  • Leverage a new RESTful API to obtain Microsoft security update information. This eliminates the need for you to employ outdated methods like screen-scraping of security bulletin web pages to assemble working databases of necessary and actionable information

MS has also released some new PowerShell modules too.

1. To find out the latest version available, run the following command:

Find-Module "*MSRC*"

The output is:


The current version is 1.7.2


2.  To install the modules

Install-Module -Name MsrcSecurityUpdates -Verbose -Force


3. List the modules installed in your system

Get-Command -Module MsrcSecurityUpdates

You should now have access to the module.



4. The location where this module is installed is located at:

C:\Program Files\WindowsPowerShell\Modules\MsrcSecurityUpdates


5. Now, to get an API key from the portal.





Get Computer Information

You can use this Powershell script to extract out your computer’s information such as:

  • Hostname
  • Manufacturer
  • Model
  • OS
  • Serial Number

Function Get-ComputerInformation
PARAM ($ComputerName)
# Computer System
$ComputerSystem = Get-WmiObject -Class Win32_ComputerSystem -ComputerName $ComputerName
# Operating System
$OperatingSystem = Get-WmiObject -class win32_OperatingSystem -ComputerName $ComputerName
$Bios = Get-WmiObject -class win32_BIOS -ComputerName $ComputerName

# Prepare Output
$Properties = @{
ComputerName = $ComputerName
Manufacturer = $ComputerSystem.Manufacturer
Model = $ComputerSystem.Model
OperatingSystem = $OperatingSystem.Caption
OperatingSystemVersion = $OperatingSystem.Version
SerialNumber = $Bios.SerialNumber

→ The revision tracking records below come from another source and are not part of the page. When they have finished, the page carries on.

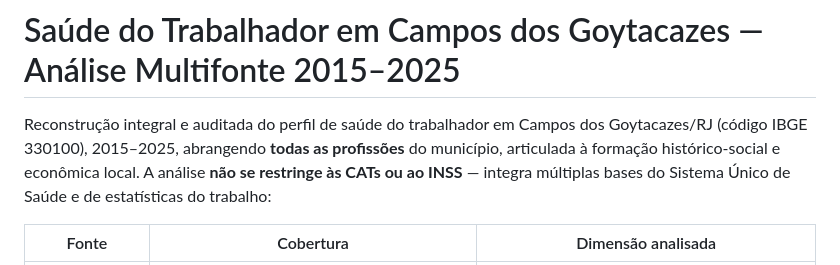
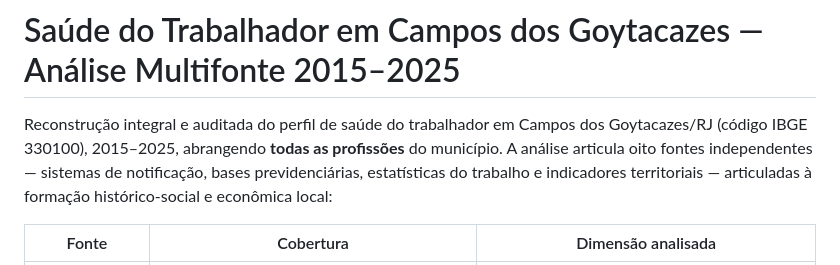
Before and after one commit to santosry/estudo_teorico_saude_do_trabalhador, a Markdown page: README.md, the part around the change. GitHub-like rendering.

Commit message:
fix: remove narrativa 'não se restringe às CATs/INSS' do README - análise é multifonte desde a origem

```diff
--- a/README.md
+++ b/README.md
@@ -1,9 +1,9 @@
 # Saúde do Trabalhador em Campos dos Goytacazes — Análise Multifonte 2015–2025
 
 Reconstrução integral e auditada do perfil de saúde do trabalhador em Campos dos Goytacazes/RJ
-(código IBGE 330100), 2015–2025, abrangendo **todas as profissões** do município, articulada
-à formação histórico-social e econômica local. A análise **não se restringe às CATs ou ao
-INSS** — integra múltiplas bases do Sistema Único de Saúde e de estatísticas do trabalho:
+(código IBGE 330100), 2015–2025, abrangendo **todas as profissões** do município. A análise
+articula oito fontes independentes — sistemas de notificação, bases previdenciárias, estatísticas
+do trabalho e indicadores territoriais — articuladas à formação histórico-social e econômica local:
 
 | Fonte | Cobertura | Dimensão analisada |
 |---|---|---|
```
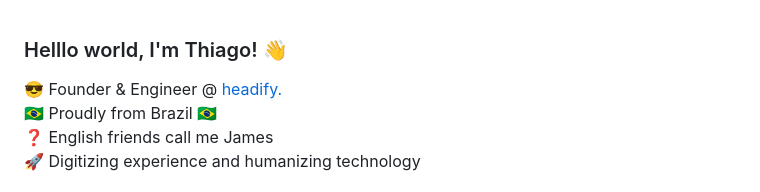
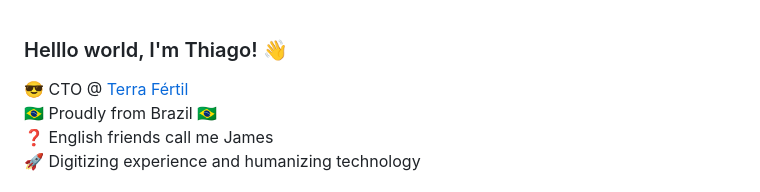
Before and after one commit to thiagomoz/thiagomoz, a Markdown page: readme.md, the part around the change. Rendered like a GitHub page.

```diff
--- a/readme.md
+++ b/readme.md
@@ -1,6 +1,6 @@
 ### Helllo world, I'm Thiago! 👋
 
-😎 Founder & Engineer @ [headify.](https://headify.com.br) <br>
+😎 CTO @ [Terra Fértil](https://terrafertil.com.br) <br>
 🇧🇷 Proudly from Brazil 🇧🇷 <br>
 ❓ English friends call me James <br>
 🚀 Digitizing experience and humanizing technology
```
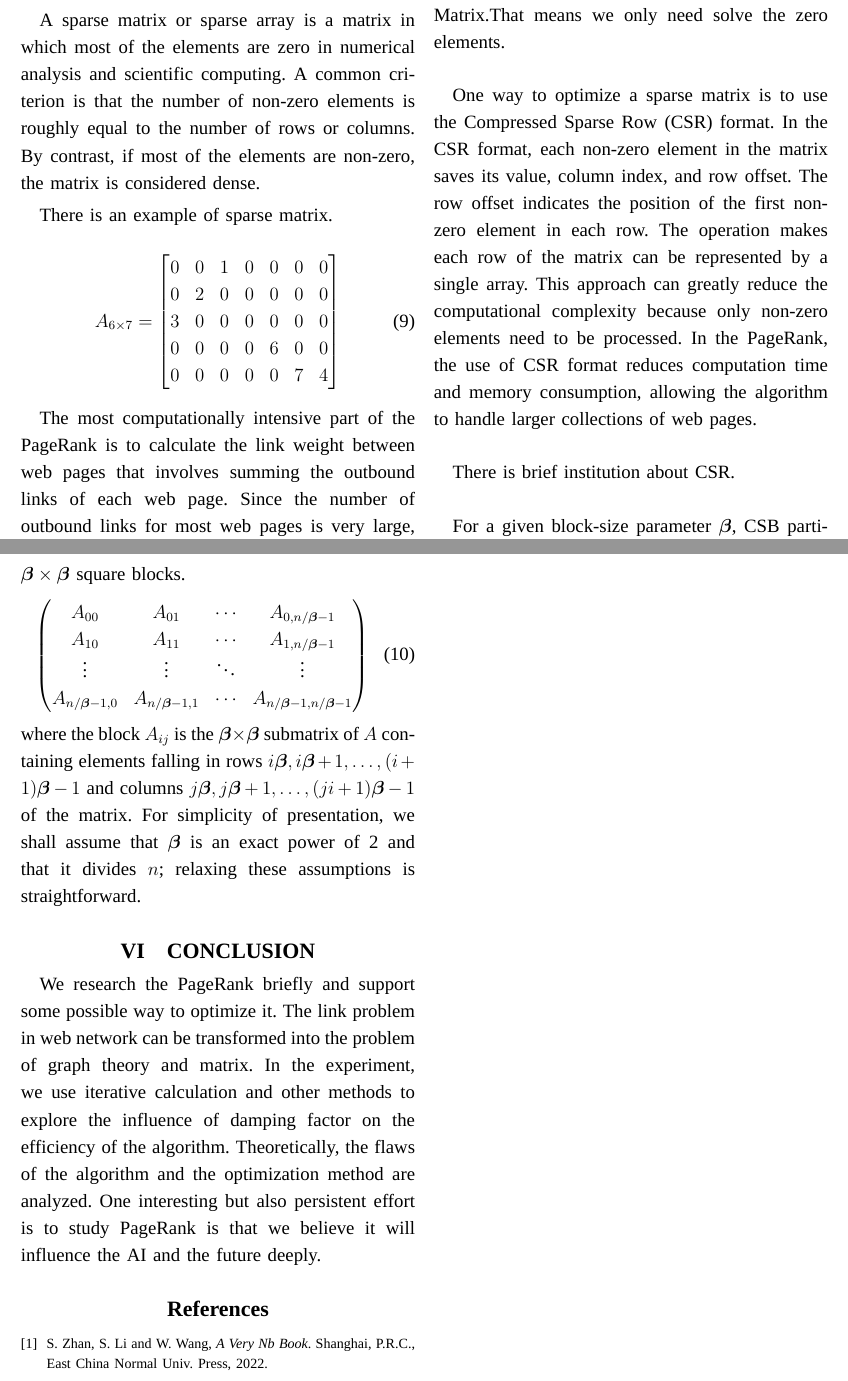
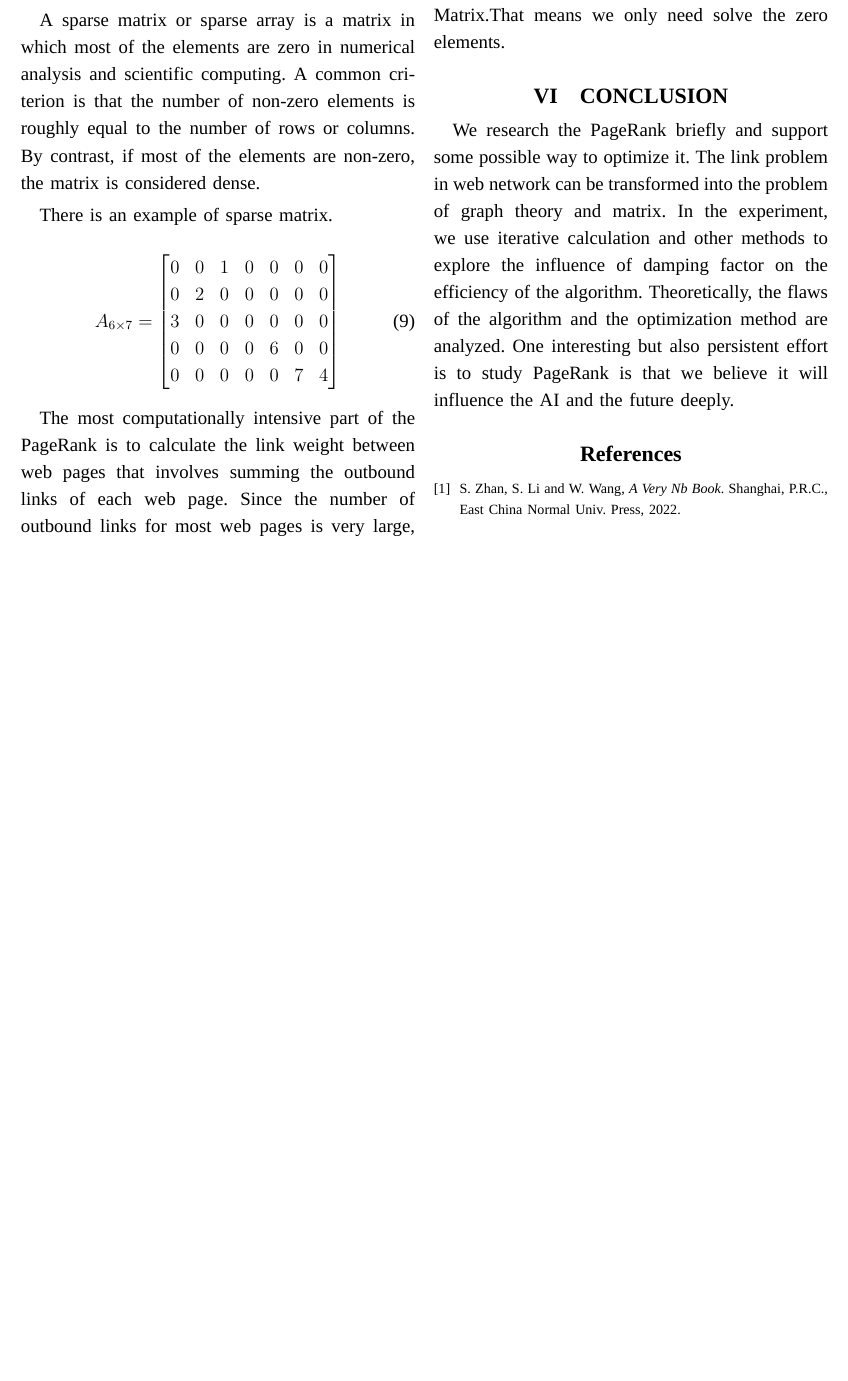
Before and after one commit to llipengda/English-scientific-paper-writing, a LaTeX paper (英文科学论文写作.tex): two parts of pages 6 and 7 of 7 before the commit and part of page 6 of 6 after it, the two joined at a grey line, cut so that both start at the same text, the shorter picture padded with empty space. Compiled offline with XeLaTeX; a missing font is replaced by an installed copy or a similar font.

Commit message:
yuanshen222

```diff
--- a/英文科学论文写作.tex
+++ b/英文科学论文写作.tex
@@ -322,25 +322,6 @@ There is an example of sparse matrix.
 
 The most computationally intensive part of the PageRank is to calculate the link weight between web pages that involves summing the outbound links of each web page. Since the number of outbound links for most web pages is very large, and many elements of it is zero. So, we can use the sparse matrix algorithm to solve the PageRank Matrix.That means we only need solve the zero elements.
 
-One way to optimize a sparse matrix is to use the Compressed Sparse Row (CSR) format. In the CSR format, each non-zero element in the matrix saves its value, column index, and row offset. The row offset indicates the position of the first non-zero element in each row. The operation makes each row of the matrix can be represented by a single array. This approach can greatly reduce the computational complexity because only non-zero elements need to be processed. In the PageRank, the use of CSR format reduces computation time and memory consumption, allowing the algorithm to handle larger collections of web pages.
-
-There is brief institution about CSR.
-
-
-For a given block-size parameter $\boldsymbol{\beta}$, CSB partitions the $n\times n$
-matrix $A$ into $n^2/\boldsymbol{\beta}^2$ equal-sized $\boldsymbol{\beta} \times \boldsymbol{\beta}$ square blocks.
-\begin{equation}
-	\begin{pmatrix}
-		A_{00}                       & A_{01}                       & \cdots & A_{0,n/\boldsymbol{\beta}-1}                      \\
-		A_{10}                       & A_{11}                       & \cdots & A_{1,n/\boldsymbol{\beta}-1}                      \\
-		\vdots                       & \vdots                       & \ddots & \vdots                                            \\
-		A_{n/\boldsymbol{\beta}-1,0} & A_{n/\boldsymbol{\beta}-1,1} & \cdots & A_{n/\boldsymbol{\beta}-1,n/\boldsymbol{\beta}-1}
-	\end{pmatrix}
-\end{equation}
-where the block $A_{ij}$ is the $\boldsymbol{\beta} \times \boldsymbol{\beta}$ submatrix of $A$ containing elements falling in rows $i\boldsymbol{\beta}, i\boldsymbol{\beta}+1, \ldots, (i+1)\boldsymbol{\beta}-1$ and columns
-$j\boldsymbol{\beta}, j\boldsymbol{\beta}+1, \ldots, (ji+1)\boldsymbol{\beta}-1$ of the matrix. For simplicity of presentation,
-we shall assume that $\boldsymbol{\beta} $ is an exact power of 2 and that it divides $n$;
-relaxing these assumptions is straightforward.
 
 \section{Conclusion}
 
```
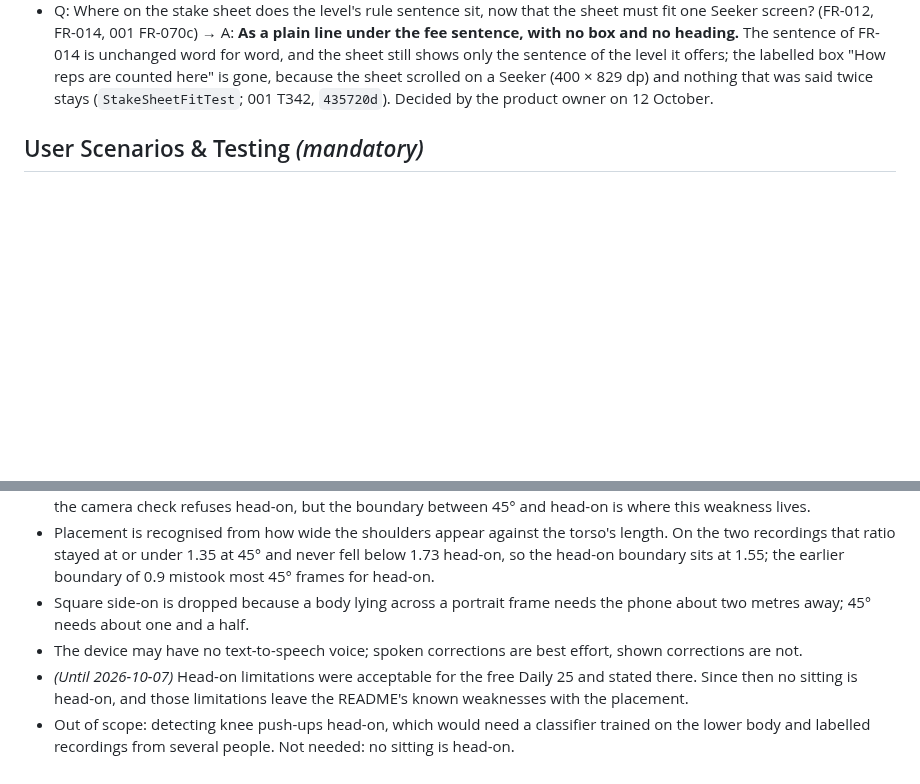
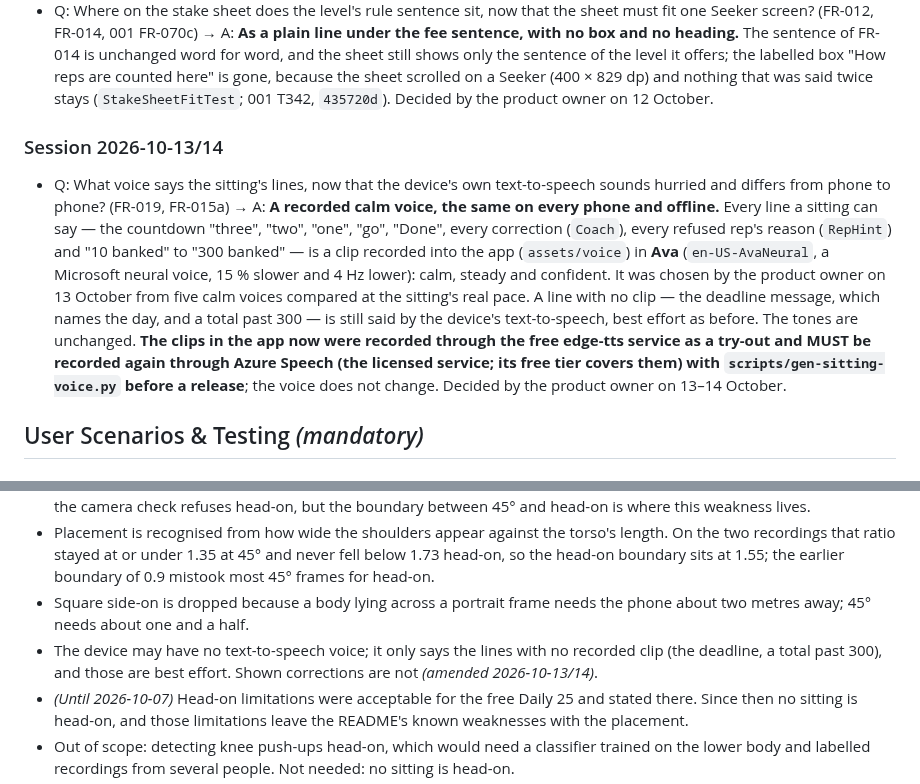
Before and after one commit to illia-loshchinin/holdout, a Markdown page: specs/002-rep-placement-rules/spec.md, 2 parts joined by grey strips. Rendered like a GitHub page; blank space fills up the shorter version.

Commit message:
docs(spec-002): the sitting speaks in a recorded calm voice (Ava); device TTS only for lines with no clip; re-record through Azure before a release

```diff
--- a/specs/002-rep-placement-rules/spec.md
+++ b/specs/002-rep-placement-rules/spec.md
@@ -96,6 +96,10 @@ Decided on the design review of the hero screens, for the product owner's review
 - Q: Does the counting card also say why the automatic count can be trusted? (FR-013, 001 FR-067) → A: **Yes — in one green note with the shield mark, "Private and fair by design".** Text: **"An AI model on your phone tracks your body, and Holdout counts your push-ups right there. No microphone, and no video or body data ever leaves your phone. Completed days are submitted to Solana, where a smart contract secures the stakes and determines payouts through transparent, verifiable rules."** (the owner's own words) It merges the two notes of the first try ("Private by design" and "Fair by design", `a4df4fe`). It covers both the count (made on the phone, nothing of the camera leaves it) and the chain; the rules it names are this spec's and spec 004's. Decided by the product owner on the design canvas, 12 October (canvas v247–v250; built in `5e325f2`, `13df04b`, `380dd22` and `6b6f61a`).
 - Q: Where does the tour say how the two levels count a push-up now that card 1 no longer carries it? (FR-013, 001 FR-067) → A: **On card 2, the card on a Holdout, in its own words.** Card 1 (the Daily 25) drops the heading "How reps are counted" and the two rule sentences so that it fits one Seeker screen (400 × 829 dp, nothing to scroll; 001 FR-067, `TourFitTest`); card 2 already says "Spark · 7-day lights it up — knees allowed." / "Habit · 21-day makes it stick — toes only."; card 4 keeps the figure with its top-view panel, its three steps and the "Private and fair by design" note, and has no heading. The Daily 25 still counts as the Spark (FR-014). Decided by the product owner on 12 October (canvas v261, board 2a; built in `cbabab9`).
 - Q: Where on the stake sheet does the level's rule sentence sit, now that the sheet must fit one Seeker screen? (FR-012, FR-014, 001 FR-070c) → A: **As a plain line under the fee sentence, with no box and no heading.** The sentence of FR-014 is unchanged word for word, and the sheet still shows only the sentence of the level it offers; the labelled box "How reps are counted here" is gone, because the sheet scrolled on a Seeker (400 × 829 dp) and nothing that was said twice stays (`StakeSheetFitTest`; 001 T342, `435720d`). Decided by the product owner on 12 October.
+
+### Session 2026-10-13/14
+
+- Q: What voice says the sitting's lines, now that the device's own text-to-speech sounds hurried and differs from phone to phone? (FR-019, FR-015a) → A: **A recorded calm voice, the same on every phone and offline.** Every line a sitting can say — the countdown "three", "two", "one", "go", "Done", every correction (`Coach`), every refused rep's reason (`RepHint`) and "10 banked" to "300 banked" — is a clip recorded into the app (`assets/voice`) in **Ava** (`en-US-AvaNeural`, a Microsoft neural voice, 15 % slower and 4 Hz lower): calm, steady and confident. It was chosen by the product owner on 13 October from five calm voices compared at the sitting's real pace. A line with no clip — the deadline message, which names the day, and a total past 300 — is still said by the device's text-to-speech, best effort as before. The tones are unchanged. **The clips in the app now were recorded through the free edge-tts service as a try-out and MUST be recorded again through Azure Speech (the licensed service; its free tier covers them) with `scripts/gen-sitting-voice.py` before a release**; the voice does not change. Decided by the product owner on 13–14 October.
 
 ## User Scenarios & Testing *(mandatory)*
 
@@ -272,7 +276,7 @@ A member mid-set hears a short tone on every counted rep and, if they glance at
 - Knee push-ups filmed at a flatter angle than 45° (nearer head-on) read like honest reps at the knee and are not caught; the camera check refuses head-on, but the boundary between 45° and head-on is where this weakness lives.
 - Placement is recognised from how wide the shoulders appear against the torso's length. On the two recordings that ratio stayed at or under 1.35 at 45° and never fell below 1.73 head-on, so the head-on boundary sits at 1.55; the earlier boundary of 0.9 mistook most 45° frames for head-on.
 - Square side-on is dropped because a body lying across a portrait frame needs the phone about two metres away; 45° needs about one and a half.
-- The device may have no text-to-speech voice; spoken corrections are best effort, shown corrections are not.
+- The device may have no text-to-speech voice; it only says the lines with no recorded clip (the deadline, a total past 300), and those are best effort. Shown corrections are not *(amended 2026-10-13/14)*.
 - *(Until 2026-10-07)* Head-on limitations were acceptable for the free Daily 25 and stated there. Since then no sitting is head-on, and those limitations leave the README's known weaknesses with the placement.
 - Out of scope: detecting knee push-ups head-on, which would need a classifier trained on the lower body and labelled recordings from several people. Not needed: no sitting is head-on.
 - Dropping head-on costs the Daily 25 its easiest set-up. Accepted (2026-10-07): the Daily 25 exists to build the habit a Holdout asks for, and that includes the set-up.
```
Also changed, not shown: other parts of specs/002-rep-placement-rules/spec.md (+1 -1 lines), specs/002-rep-placement-rules/plan.md (+1 -1 lines).
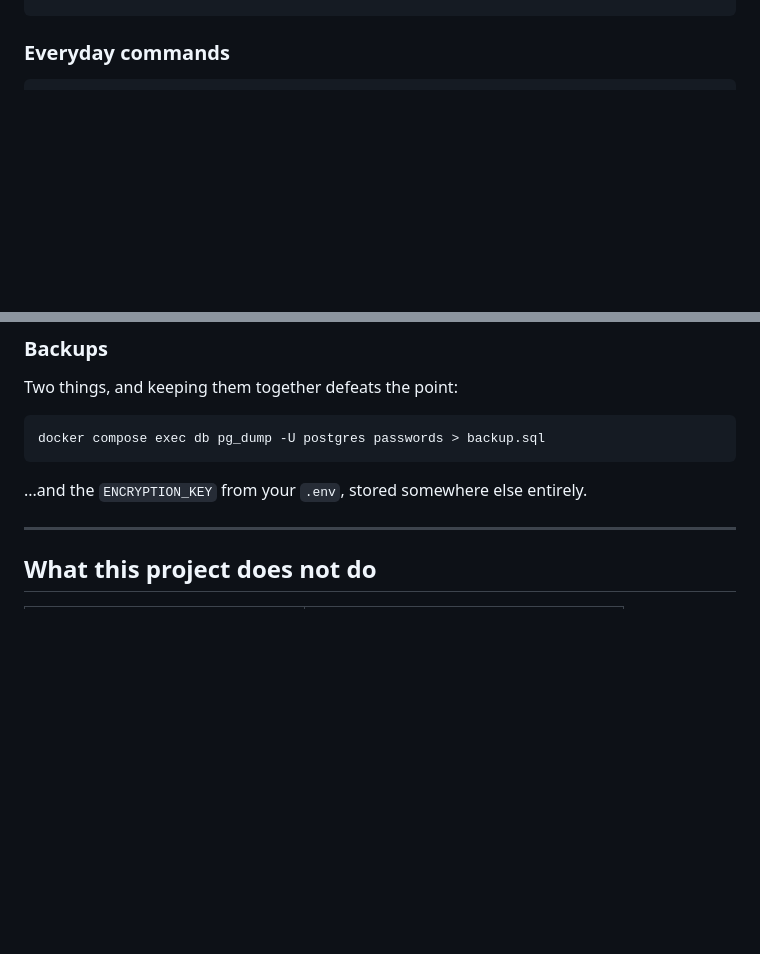
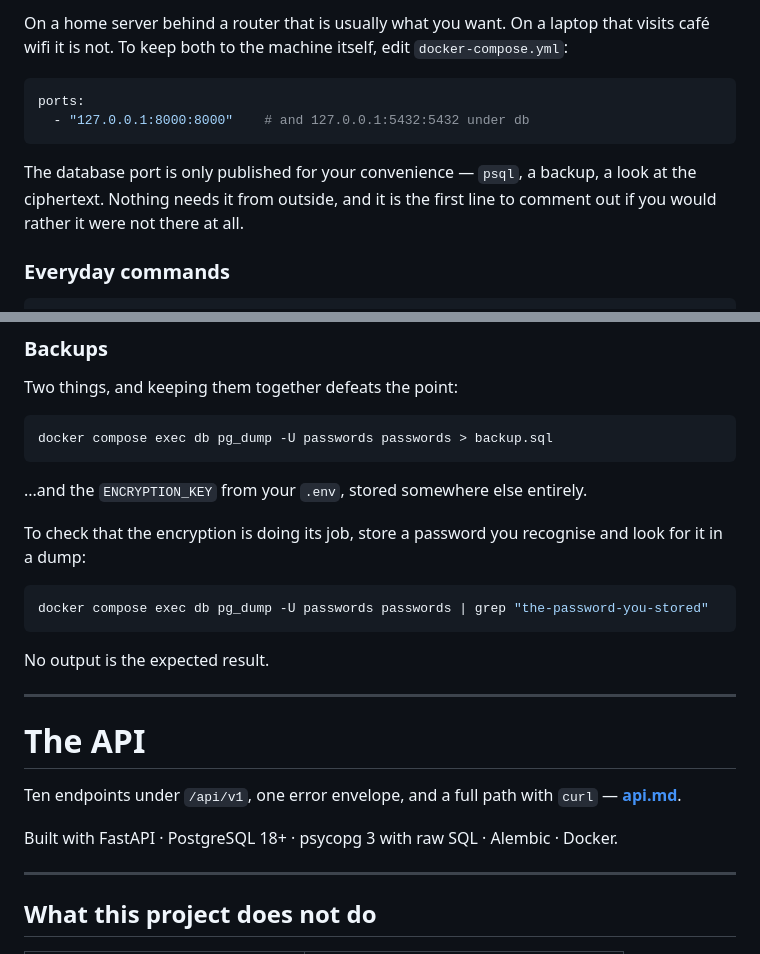
Before and after one commit to Langsch/not-a-password-manager, a Markdown page: README.md, 2 parts joined by grey strips. Rendered like a GitHub page; blank space fills up the shorter version.

````diff
--- a/README.md
+++ b/README.md
@@ -93,3 +143,11 @@ curl http://localhost:8000/api/v1/health
+On a home server behind a router that is usually what you want. On a laptop that visits café wifi it is not. To keep both to the machine itself, edit `docker-compose.yml`:
+
+```yaml
+ports:
+  - "127.0.0.1:8000:8000"    # and 127.0.0.1:5432:5432 under db
+```
+
+The database port is only published for your convenience — `psql`, a backup, a look at the ciphertext. Nothing needs it from outside, and it is the first line to comment out if you would rather it were not there at all.
 
 ### Everyday commands
 
@@ -116,10 +174,26 @@ docker compose up -d api
 Two things, and keeping them together defeats the point:
 
 ```bash
-docker compose exec db pg_dump -U postgres passwords > backup.sql
+docker compose exec db pg_dump -U passwords passwords > backup.sql
 ```
 
 ...and the `ENCRYPTION_KEY` from your `.env`, stored somewhere else entirely.
+
+To check that the encryption is doing its job, store a password you recognise and look for it in a dump:
+
+```bash
+docker compose exec db pg_dump -U passwords passwords | grep "the-password-you-stored"
+```
+
+No output is the expected result.
+
+---
+
+# The API
+
+Ten endpoints under `/api/v1`, one error envelope, and a full path with `curl` — **[api.md](api.md)**.
+
+Built with FastAPI · PostgreSQL 18+ · psycopg 3 with raw SQL · Alembic · Docker.
 
 ---
 
````
Also changed, not shown: other parts of README.md (+86 -36 lines), api.md (+0 -10 lines).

# Output Information
New-Object -TypeName PSobject -Property $Properties


Get-ComputerInformation localhost